WHAT IS REQUIRED
Among the entries below, how many lines contain the string "owner"? Only the number, please.
** RECORD SET follows **
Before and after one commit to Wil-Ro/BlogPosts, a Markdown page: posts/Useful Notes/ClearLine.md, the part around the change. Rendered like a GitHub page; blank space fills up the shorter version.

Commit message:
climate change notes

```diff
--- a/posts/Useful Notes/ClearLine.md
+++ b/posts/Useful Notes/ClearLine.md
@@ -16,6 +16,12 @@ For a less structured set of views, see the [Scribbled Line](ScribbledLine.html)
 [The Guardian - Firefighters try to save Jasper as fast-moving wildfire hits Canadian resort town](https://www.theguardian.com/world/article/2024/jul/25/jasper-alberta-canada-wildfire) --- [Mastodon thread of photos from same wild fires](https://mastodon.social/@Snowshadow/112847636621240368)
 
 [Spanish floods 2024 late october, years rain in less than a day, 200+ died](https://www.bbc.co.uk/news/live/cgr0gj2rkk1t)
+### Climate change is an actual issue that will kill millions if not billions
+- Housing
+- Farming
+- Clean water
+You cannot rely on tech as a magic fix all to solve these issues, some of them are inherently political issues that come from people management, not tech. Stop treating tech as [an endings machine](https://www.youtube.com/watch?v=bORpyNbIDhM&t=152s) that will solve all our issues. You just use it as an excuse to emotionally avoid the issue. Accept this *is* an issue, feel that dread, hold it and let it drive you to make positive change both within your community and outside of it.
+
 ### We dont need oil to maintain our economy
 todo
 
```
** End of RECORD SET **
** RECORD SET follows **
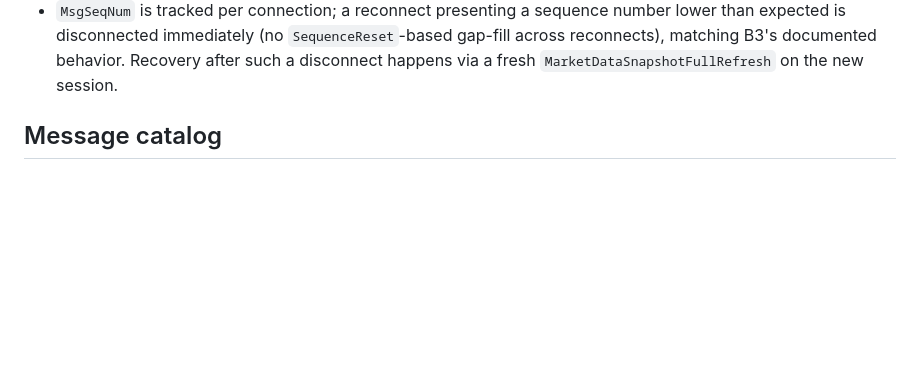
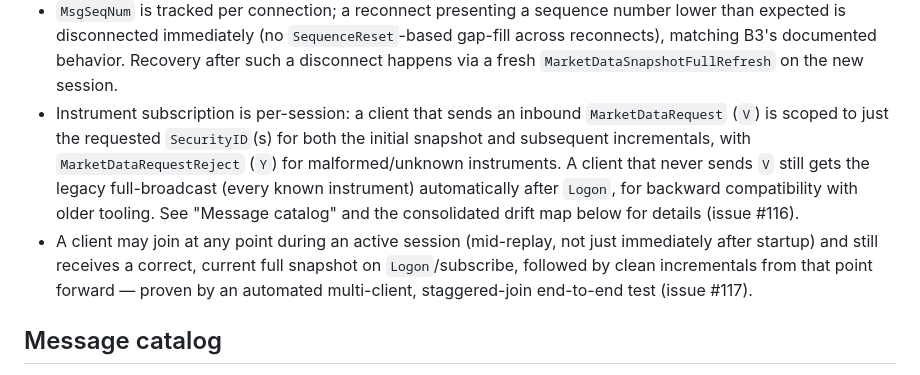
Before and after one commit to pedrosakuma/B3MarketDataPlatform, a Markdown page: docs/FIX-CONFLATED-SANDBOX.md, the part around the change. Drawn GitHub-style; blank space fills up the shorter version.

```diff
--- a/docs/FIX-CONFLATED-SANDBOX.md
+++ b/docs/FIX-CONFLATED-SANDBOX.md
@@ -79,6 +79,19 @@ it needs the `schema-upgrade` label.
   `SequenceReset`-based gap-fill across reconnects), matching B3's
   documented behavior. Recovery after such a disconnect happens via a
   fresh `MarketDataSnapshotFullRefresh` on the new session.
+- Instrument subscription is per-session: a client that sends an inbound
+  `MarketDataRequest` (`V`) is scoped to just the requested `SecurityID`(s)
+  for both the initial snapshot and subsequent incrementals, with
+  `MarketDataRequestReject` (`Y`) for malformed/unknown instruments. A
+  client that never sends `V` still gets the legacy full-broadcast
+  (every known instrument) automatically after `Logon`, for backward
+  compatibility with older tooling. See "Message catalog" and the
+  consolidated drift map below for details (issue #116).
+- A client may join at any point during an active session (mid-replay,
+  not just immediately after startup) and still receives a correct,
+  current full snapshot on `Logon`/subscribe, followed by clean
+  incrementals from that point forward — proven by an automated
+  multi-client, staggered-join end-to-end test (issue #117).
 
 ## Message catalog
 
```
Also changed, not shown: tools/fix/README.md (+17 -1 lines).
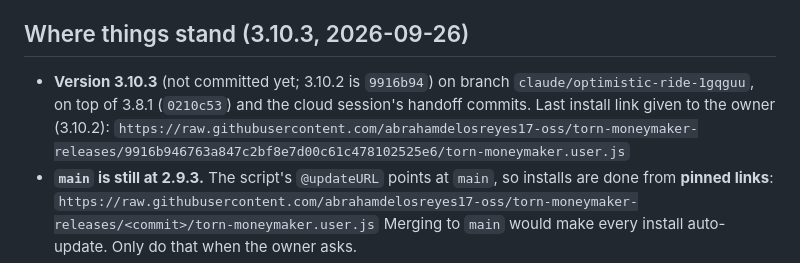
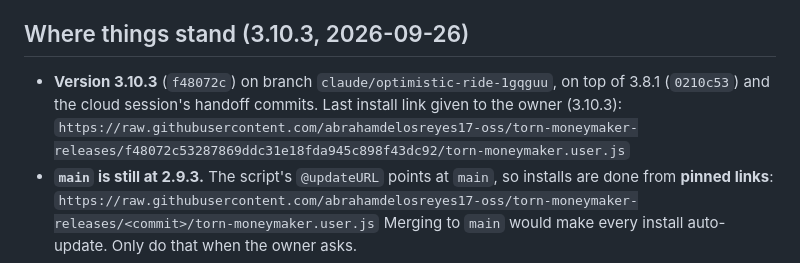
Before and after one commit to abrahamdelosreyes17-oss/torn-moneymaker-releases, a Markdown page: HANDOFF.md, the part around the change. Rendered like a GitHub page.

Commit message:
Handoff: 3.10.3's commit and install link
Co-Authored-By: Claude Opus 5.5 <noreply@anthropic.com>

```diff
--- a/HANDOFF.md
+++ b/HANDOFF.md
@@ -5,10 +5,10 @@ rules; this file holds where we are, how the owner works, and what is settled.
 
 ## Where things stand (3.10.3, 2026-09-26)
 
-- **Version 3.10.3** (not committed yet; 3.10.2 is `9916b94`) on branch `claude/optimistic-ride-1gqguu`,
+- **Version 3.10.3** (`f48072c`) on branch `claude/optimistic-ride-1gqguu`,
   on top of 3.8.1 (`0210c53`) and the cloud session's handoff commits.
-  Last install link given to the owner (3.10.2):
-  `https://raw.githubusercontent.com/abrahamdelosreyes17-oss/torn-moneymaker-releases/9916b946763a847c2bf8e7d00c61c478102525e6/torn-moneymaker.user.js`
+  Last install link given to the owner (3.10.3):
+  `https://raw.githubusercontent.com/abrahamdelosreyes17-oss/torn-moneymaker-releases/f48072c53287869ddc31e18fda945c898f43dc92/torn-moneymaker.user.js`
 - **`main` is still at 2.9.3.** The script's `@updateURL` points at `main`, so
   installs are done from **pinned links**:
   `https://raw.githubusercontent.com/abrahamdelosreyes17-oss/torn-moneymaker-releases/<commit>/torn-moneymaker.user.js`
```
** End of RECORD SET **
** RECORD SET follows **
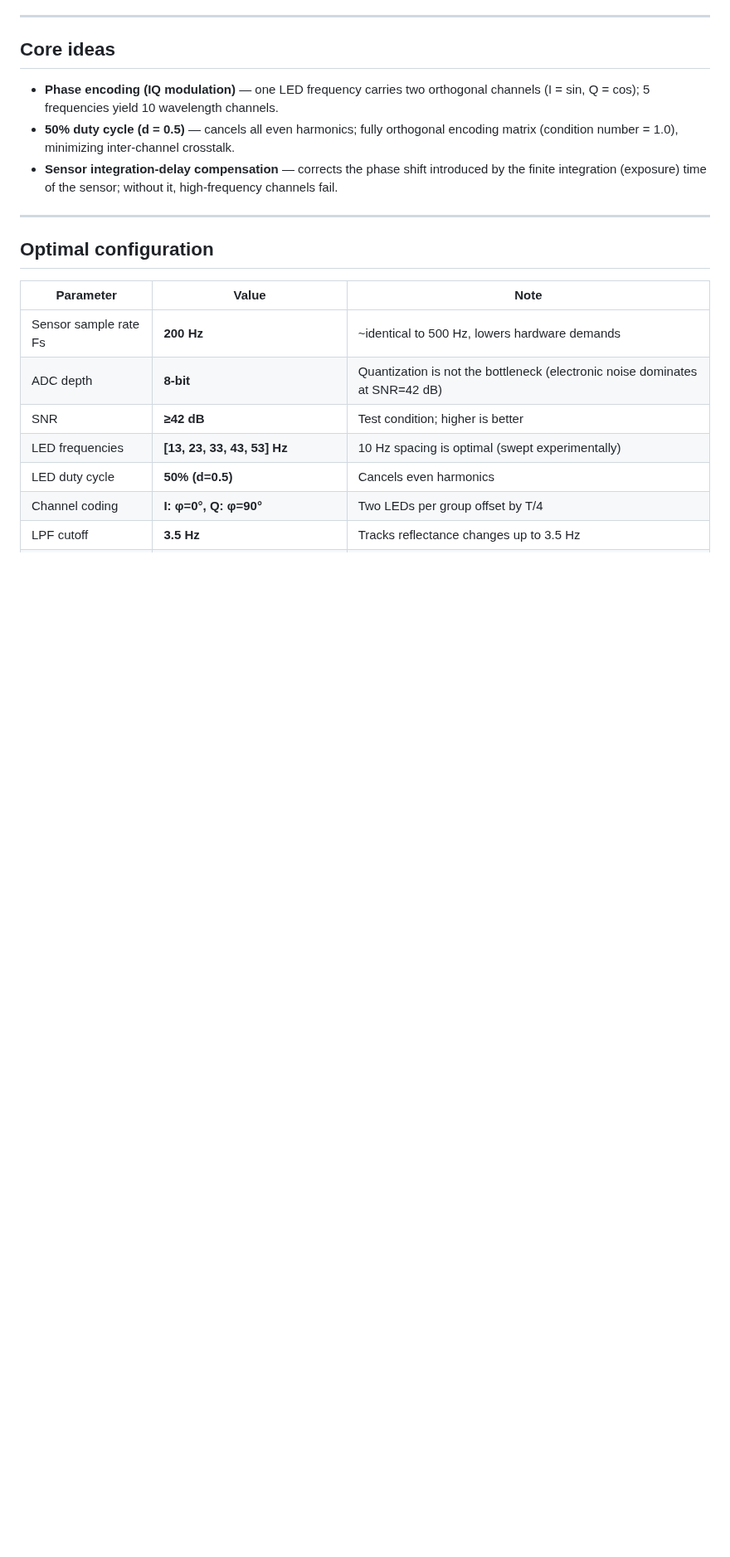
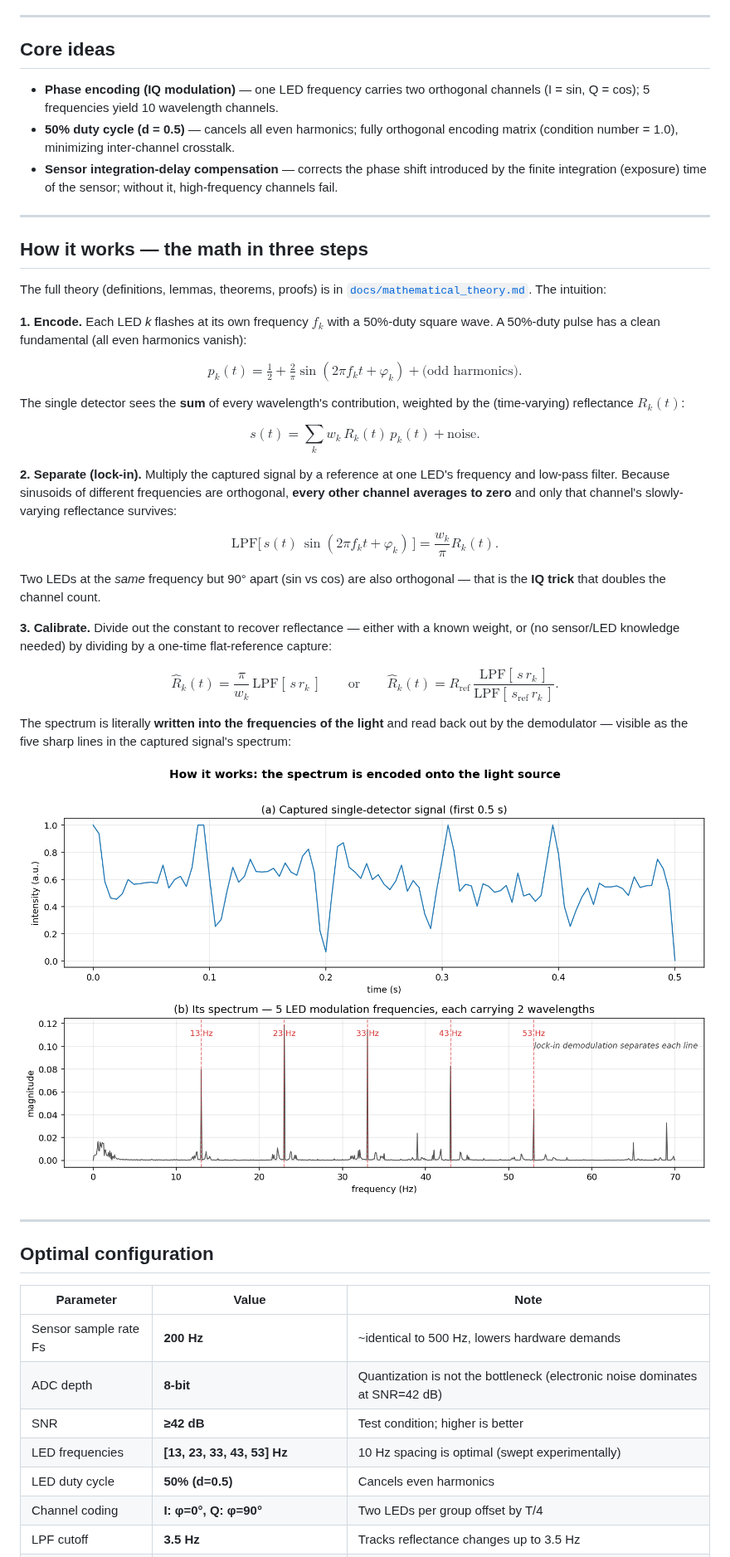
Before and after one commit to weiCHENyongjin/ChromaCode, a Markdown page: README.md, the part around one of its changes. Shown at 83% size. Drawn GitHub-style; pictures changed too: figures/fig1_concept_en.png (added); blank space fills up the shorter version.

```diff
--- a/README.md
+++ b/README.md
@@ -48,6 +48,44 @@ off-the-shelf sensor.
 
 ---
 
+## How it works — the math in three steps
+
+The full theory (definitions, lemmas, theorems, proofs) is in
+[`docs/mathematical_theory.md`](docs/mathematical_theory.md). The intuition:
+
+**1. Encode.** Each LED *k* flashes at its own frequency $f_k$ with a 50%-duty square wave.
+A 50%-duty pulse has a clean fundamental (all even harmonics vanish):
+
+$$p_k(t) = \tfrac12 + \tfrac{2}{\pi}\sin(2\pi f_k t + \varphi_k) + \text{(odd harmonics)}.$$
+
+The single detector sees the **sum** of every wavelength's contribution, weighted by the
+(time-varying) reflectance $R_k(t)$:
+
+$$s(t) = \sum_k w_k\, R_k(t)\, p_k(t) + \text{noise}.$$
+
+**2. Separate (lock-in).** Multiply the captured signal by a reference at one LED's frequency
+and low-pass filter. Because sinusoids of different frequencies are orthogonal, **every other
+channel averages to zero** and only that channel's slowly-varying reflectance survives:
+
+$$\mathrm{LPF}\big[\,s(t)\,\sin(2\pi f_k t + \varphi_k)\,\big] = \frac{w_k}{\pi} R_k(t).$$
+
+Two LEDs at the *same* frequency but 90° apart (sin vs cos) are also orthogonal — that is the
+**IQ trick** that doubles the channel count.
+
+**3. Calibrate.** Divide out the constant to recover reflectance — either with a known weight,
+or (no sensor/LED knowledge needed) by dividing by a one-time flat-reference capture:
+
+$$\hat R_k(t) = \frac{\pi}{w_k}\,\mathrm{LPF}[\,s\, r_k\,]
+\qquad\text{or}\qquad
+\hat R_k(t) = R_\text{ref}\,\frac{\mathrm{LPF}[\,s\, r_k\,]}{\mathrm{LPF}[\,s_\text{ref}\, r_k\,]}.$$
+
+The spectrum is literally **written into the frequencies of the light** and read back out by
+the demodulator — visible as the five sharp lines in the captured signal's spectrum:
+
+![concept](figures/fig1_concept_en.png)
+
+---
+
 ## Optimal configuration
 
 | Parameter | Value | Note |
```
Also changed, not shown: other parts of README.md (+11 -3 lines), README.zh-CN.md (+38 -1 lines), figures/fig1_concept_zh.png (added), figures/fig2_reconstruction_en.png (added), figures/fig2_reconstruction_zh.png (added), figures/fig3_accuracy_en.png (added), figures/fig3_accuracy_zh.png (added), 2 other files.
** End of RECORD SET **
ANSWER TO THE PROBLEM
3